(Web page revision data)
┏━━

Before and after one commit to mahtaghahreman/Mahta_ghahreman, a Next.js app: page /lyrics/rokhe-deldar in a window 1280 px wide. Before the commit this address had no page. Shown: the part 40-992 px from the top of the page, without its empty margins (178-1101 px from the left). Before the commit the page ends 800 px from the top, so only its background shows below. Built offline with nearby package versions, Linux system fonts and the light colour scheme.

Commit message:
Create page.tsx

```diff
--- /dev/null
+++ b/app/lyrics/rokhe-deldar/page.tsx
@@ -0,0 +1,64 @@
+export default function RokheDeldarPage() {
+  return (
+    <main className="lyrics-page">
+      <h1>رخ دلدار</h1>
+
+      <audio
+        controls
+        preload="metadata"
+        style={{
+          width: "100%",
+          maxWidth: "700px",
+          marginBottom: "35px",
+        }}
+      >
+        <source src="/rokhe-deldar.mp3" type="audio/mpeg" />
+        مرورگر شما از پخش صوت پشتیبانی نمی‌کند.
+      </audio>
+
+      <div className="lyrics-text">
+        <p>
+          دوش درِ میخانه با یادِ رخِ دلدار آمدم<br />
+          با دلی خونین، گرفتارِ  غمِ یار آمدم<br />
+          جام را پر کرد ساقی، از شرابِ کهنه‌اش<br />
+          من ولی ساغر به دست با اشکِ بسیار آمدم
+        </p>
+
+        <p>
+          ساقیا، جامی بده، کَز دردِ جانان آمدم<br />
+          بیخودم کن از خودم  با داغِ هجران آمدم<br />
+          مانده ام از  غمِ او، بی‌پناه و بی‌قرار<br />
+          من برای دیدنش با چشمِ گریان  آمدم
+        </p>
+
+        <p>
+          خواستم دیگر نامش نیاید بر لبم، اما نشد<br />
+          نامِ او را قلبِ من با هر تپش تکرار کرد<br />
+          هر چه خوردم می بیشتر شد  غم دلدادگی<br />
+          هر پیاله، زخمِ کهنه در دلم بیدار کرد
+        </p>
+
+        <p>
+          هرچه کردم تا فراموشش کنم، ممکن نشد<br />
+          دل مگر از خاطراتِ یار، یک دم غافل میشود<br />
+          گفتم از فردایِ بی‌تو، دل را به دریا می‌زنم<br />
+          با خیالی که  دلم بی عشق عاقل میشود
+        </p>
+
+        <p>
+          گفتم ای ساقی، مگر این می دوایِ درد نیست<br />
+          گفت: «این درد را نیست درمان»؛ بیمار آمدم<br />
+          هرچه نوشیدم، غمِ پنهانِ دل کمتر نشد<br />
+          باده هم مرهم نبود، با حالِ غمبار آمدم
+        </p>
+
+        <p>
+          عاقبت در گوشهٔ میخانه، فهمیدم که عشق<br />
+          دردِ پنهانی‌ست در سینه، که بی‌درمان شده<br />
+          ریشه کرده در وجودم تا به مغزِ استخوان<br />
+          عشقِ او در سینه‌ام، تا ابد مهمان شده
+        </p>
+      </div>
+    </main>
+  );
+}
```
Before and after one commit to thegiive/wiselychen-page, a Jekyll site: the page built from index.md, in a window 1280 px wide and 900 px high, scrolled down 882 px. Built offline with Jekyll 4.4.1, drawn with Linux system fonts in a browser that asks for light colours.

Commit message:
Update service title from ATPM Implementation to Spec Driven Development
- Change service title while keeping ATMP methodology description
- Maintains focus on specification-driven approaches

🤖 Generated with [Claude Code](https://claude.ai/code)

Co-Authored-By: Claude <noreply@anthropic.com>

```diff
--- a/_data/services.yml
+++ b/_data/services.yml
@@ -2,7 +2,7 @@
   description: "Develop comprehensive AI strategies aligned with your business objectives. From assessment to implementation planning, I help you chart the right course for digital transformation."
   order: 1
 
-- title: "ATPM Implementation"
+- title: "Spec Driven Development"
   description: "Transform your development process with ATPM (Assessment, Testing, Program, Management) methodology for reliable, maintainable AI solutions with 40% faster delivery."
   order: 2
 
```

┗━━

**Assignment:** Of all the lines in the records, how many have the word "آمدم"? Write only the number.

**Your response:** 8